Please return every line of the records that contains the word "prmpt".

(Stored data)
☆ ☆ ☆ ☆ ☆

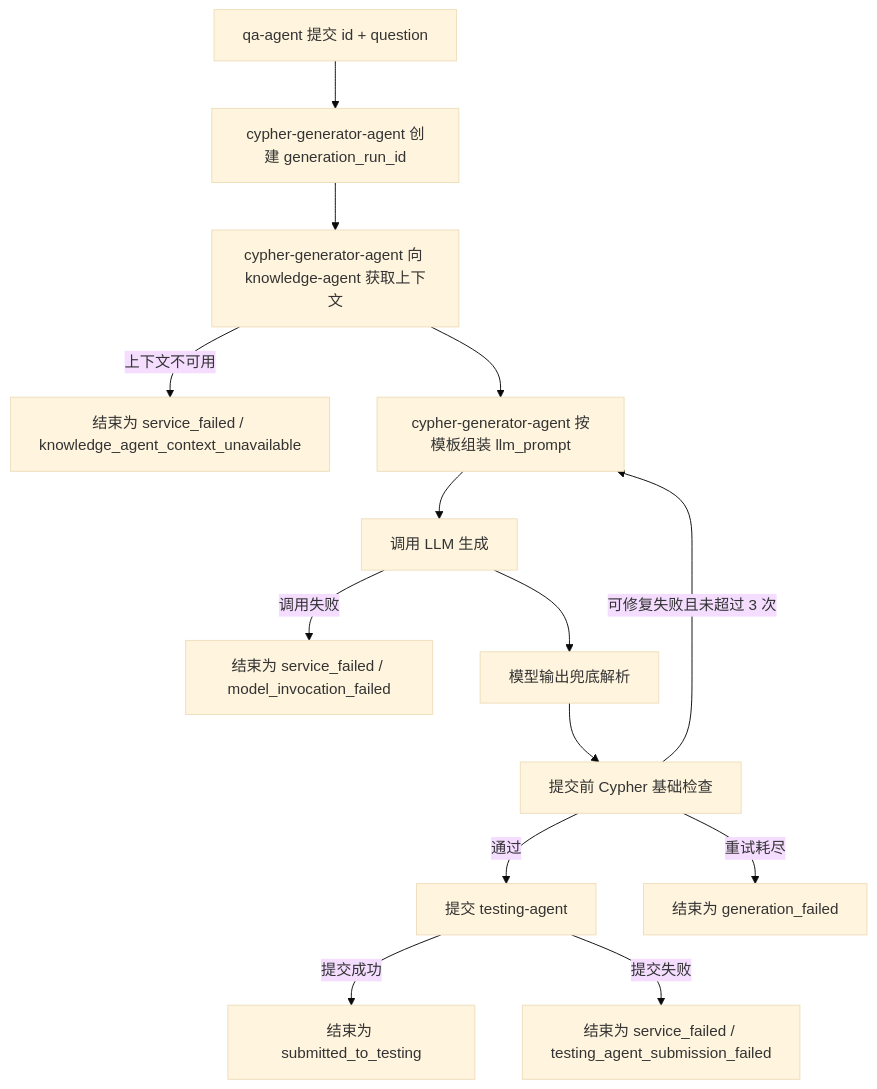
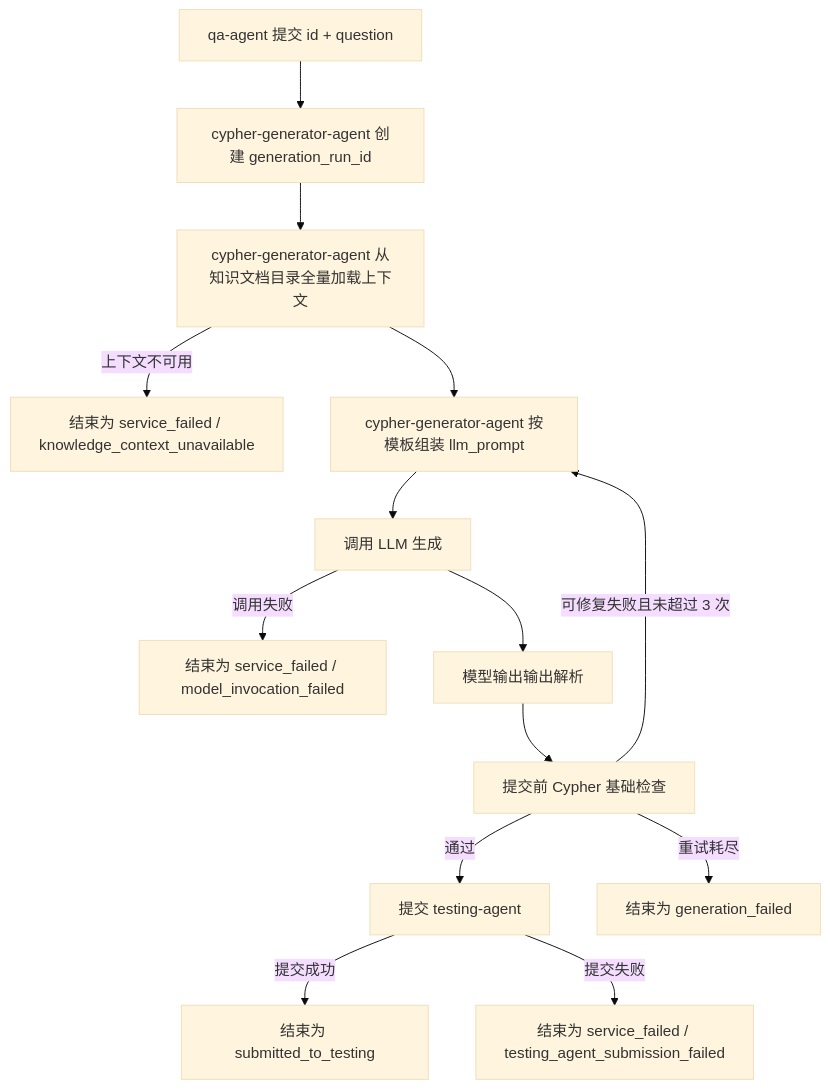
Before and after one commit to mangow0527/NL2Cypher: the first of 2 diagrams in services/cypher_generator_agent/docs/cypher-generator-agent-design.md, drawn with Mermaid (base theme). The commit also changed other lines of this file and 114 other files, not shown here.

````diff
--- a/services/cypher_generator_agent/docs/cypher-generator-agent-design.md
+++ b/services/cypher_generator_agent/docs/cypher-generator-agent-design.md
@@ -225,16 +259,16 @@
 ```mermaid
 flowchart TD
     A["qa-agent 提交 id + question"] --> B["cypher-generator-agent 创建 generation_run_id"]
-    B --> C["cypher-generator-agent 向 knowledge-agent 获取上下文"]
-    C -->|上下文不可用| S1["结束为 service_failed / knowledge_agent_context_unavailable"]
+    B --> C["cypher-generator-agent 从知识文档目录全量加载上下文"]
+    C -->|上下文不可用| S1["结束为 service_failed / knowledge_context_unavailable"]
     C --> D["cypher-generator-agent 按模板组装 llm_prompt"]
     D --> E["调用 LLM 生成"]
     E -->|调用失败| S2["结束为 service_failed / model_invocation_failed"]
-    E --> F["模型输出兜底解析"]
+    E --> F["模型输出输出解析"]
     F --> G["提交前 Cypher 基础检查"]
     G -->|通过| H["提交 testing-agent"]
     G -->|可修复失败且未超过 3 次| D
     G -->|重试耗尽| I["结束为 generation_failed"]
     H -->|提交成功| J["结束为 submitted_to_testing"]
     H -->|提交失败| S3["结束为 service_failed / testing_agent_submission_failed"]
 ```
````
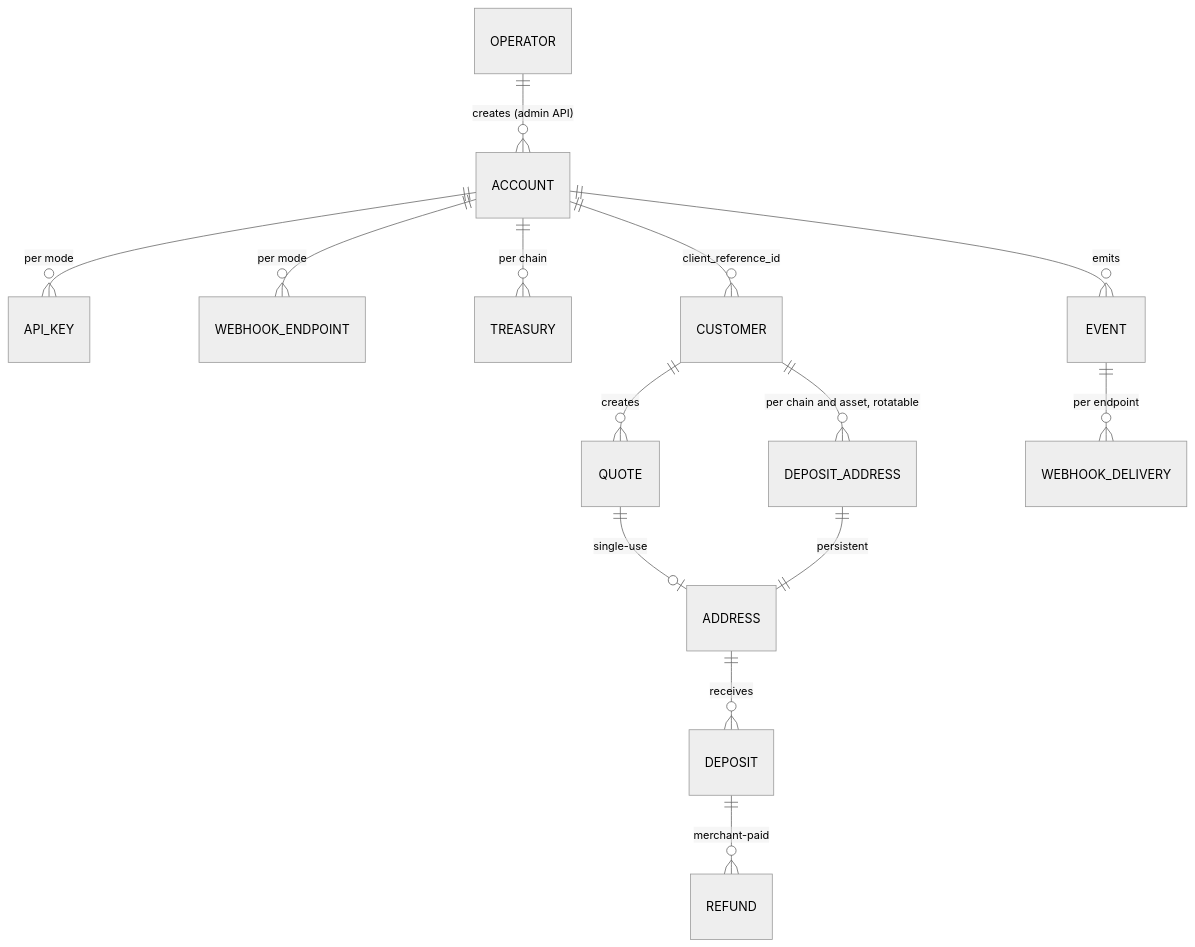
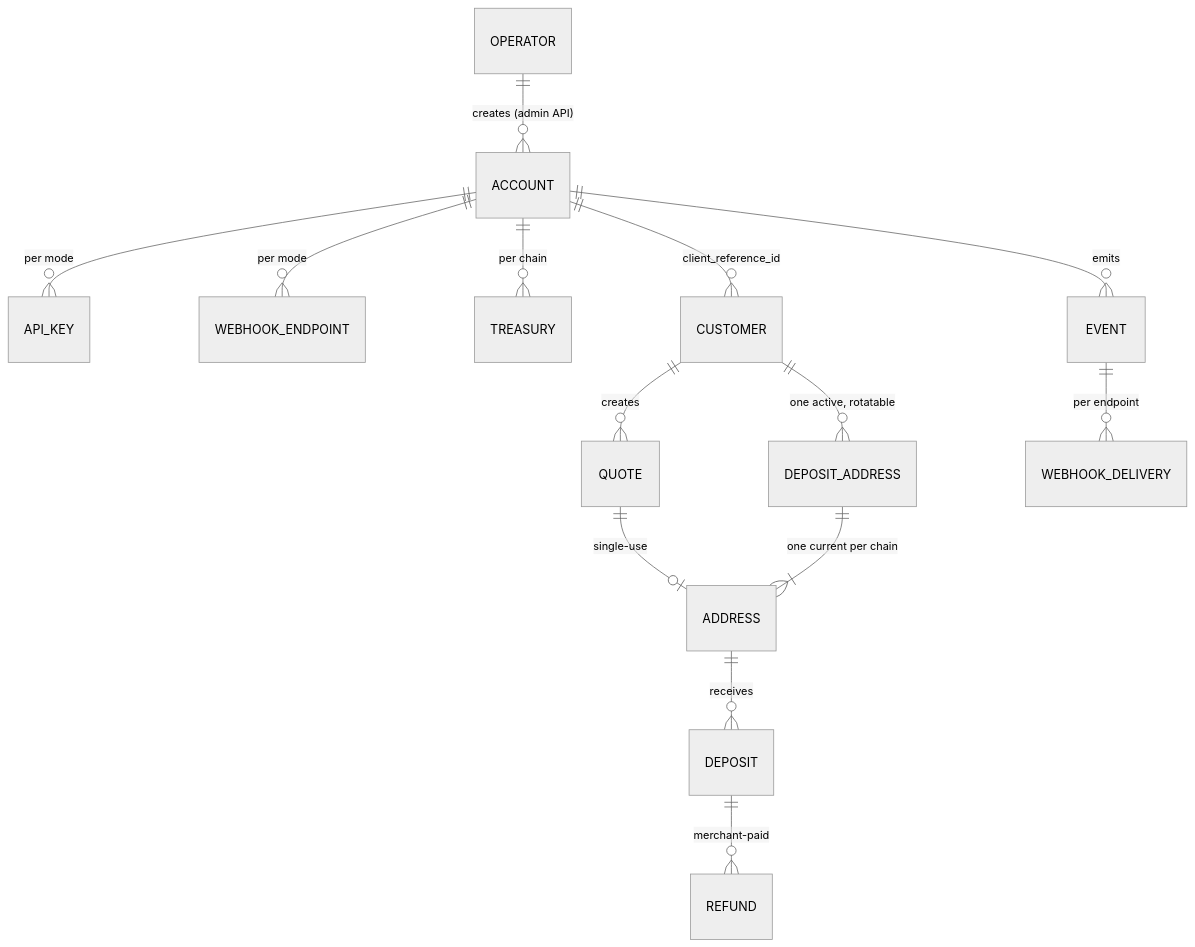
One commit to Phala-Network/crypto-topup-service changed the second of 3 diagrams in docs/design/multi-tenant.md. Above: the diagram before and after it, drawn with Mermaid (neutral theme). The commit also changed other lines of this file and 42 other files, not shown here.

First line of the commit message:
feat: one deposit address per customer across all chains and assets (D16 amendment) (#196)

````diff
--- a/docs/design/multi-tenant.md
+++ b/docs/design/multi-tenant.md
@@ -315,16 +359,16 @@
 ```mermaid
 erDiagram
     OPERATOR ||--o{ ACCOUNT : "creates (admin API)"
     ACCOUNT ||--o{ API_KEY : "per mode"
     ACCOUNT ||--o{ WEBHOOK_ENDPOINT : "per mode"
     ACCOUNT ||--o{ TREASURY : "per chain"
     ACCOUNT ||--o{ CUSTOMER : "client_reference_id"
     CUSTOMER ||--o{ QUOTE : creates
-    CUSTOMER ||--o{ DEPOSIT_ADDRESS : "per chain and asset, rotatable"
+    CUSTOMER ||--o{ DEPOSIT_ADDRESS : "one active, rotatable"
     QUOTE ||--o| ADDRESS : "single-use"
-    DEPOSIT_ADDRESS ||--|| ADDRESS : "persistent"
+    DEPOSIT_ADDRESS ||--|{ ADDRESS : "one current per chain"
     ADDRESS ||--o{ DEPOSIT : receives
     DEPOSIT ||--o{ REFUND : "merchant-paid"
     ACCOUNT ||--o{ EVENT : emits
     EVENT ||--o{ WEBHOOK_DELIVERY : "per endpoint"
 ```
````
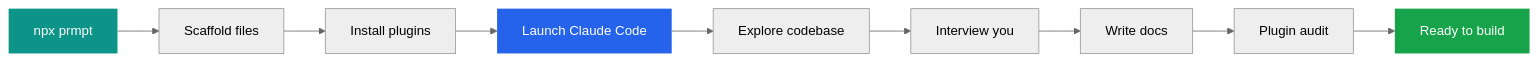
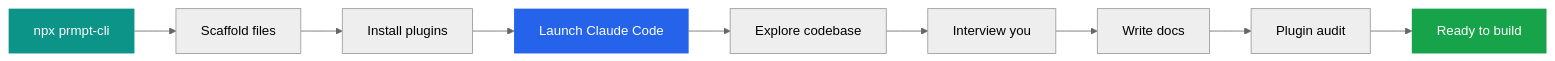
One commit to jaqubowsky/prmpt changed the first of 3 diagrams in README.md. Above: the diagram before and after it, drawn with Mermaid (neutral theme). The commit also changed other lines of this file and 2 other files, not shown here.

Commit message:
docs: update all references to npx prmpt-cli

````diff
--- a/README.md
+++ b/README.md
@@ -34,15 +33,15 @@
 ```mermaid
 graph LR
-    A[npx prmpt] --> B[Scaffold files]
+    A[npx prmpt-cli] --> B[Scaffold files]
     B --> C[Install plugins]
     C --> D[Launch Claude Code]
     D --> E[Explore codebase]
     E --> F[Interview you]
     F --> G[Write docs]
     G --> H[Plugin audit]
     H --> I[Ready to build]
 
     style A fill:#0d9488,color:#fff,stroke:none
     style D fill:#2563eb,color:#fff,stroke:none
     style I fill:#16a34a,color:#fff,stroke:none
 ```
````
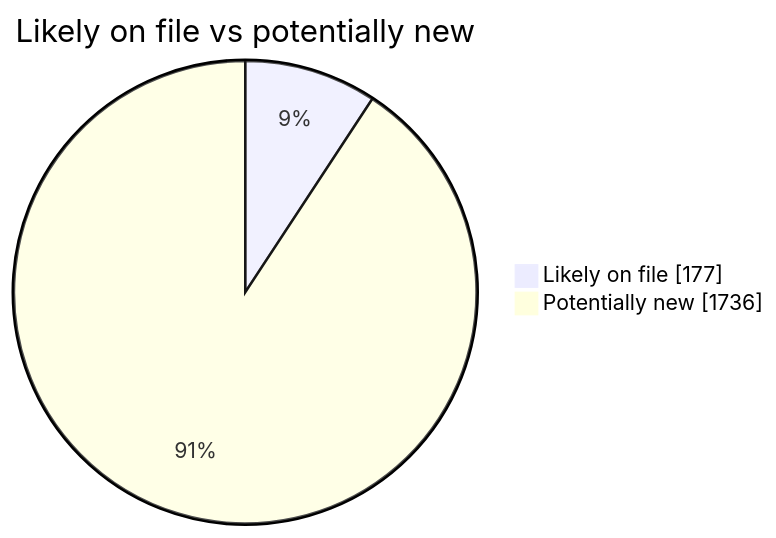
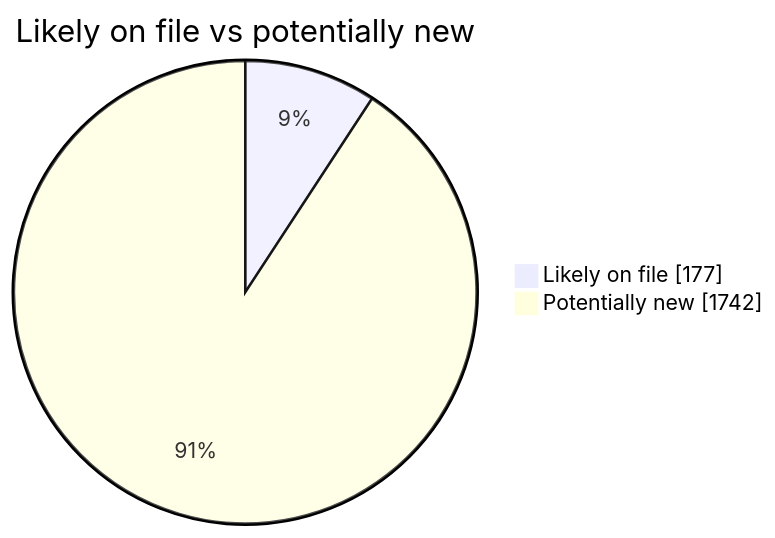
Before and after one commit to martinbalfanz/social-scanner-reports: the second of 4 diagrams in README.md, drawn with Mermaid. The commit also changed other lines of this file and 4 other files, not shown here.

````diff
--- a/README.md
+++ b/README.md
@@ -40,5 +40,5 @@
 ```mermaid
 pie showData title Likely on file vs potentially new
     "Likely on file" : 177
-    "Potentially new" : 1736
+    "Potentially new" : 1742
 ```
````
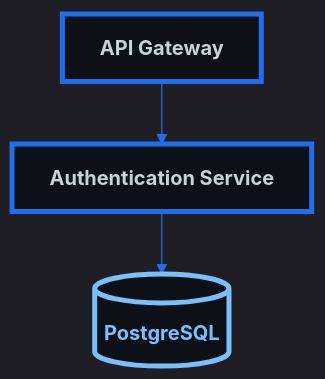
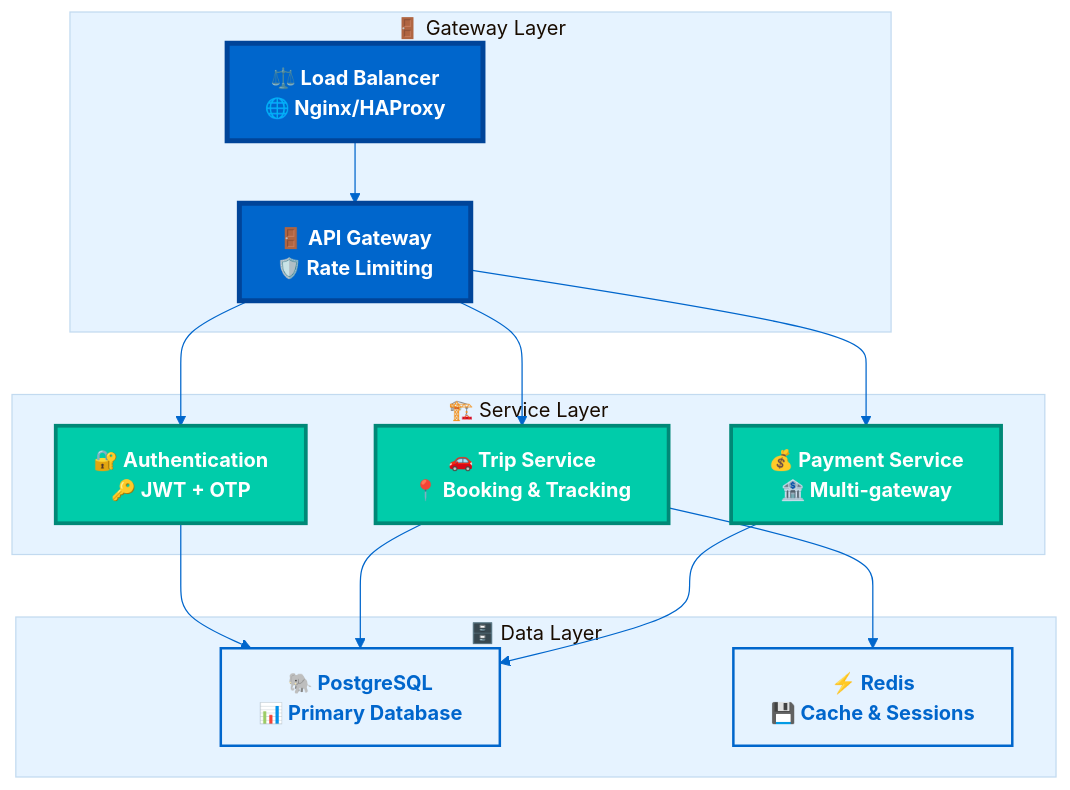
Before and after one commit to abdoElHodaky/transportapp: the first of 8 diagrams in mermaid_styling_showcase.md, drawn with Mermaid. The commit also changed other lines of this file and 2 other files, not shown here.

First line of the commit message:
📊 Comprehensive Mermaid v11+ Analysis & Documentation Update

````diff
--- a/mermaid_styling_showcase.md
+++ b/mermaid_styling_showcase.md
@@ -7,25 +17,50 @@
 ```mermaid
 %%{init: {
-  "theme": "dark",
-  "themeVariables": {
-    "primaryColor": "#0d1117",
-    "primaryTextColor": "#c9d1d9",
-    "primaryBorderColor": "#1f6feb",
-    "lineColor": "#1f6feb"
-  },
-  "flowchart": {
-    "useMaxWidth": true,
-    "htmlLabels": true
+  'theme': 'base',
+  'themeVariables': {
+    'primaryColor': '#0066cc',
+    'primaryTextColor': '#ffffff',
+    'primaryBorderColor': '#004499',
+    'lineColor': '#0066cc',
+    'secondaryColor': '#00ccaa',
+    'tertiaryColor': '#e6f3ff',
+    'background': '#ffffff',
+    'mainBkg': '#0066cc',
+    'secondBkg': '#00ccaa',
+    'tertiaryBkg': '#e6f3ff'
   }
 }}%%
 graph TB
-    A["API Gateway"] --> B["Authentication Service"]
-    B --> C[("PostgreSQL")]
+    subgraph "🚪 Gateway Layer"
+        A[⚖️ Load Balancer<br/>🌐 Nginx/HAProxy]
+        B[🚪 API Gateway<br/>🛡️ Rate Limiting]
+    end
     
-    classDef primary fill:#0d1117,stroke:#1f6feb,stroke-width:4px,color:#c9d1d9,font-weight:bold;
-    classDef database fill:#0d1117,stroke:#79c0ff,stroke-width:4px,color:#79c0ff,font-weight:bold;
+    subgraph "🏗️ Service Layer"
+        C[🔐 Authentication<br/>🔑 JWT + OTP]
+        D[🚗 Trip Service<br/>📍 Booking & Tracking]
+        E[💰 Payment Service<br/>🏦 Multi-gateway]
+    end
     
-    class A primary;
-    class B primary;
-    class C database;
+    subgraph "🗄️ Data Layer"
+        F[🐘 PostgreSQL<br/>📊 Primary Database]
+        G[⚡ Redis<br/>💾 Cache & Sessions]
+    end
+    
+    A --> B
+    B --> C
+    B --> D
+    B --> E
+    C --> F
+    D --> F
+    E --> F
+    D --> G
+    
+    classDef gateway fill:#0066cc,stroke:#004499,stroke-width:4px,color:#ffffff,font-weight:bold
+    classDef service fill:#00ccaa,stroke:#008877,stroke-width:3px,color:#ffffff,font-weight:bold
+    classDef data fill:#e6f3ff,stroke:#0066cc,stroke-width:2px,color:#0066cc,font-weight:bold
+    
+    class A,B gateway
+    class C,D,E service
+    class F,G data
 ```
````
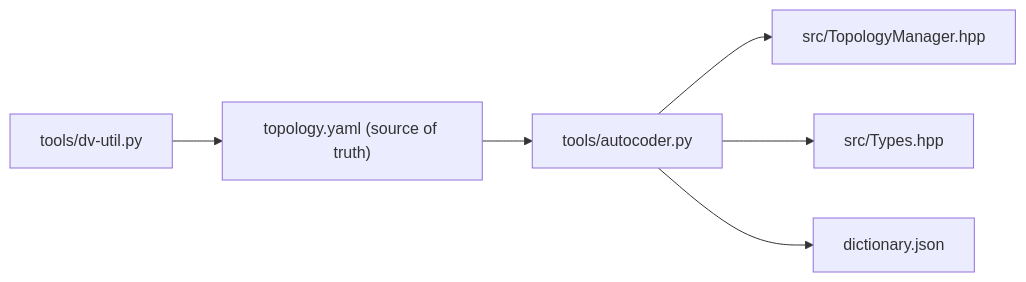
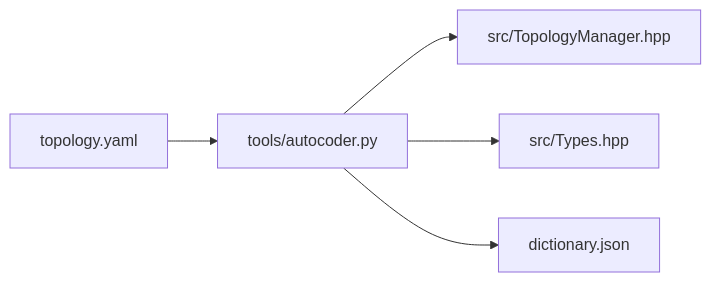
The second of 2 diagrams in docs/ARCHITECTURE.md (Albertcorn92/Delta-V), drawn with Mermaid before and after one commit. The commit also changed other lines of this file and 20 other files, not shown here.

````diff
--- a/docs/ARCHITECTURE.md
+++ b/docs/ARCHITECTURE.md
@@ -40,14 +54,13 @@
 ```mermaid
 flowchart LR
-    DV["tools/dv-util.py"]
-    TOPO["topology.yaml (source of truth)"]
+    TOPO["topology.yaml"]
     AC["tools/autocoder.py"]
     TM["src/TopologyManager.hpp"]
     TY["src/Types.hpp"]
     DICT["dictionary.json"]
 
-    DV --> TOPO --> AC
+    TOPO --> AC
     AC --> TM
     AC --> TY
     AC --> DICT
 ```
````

☆ ☆ ☆ ☆ ☆

> [Result]:
One commit to jaqubowsky/prmpt changed the first of 3 diagrams in README.md. Above: the diagram before and after it, drawn with Mermaid (neutral theme). The commit also changed other lines of this file and 2 other files, not shown here.
docs: update all references to npx prmpt-cli
-    A[npx prmpt] --> B[Scaffold files]
+    A[npx prmpt-cli] --> B[Scaffold files]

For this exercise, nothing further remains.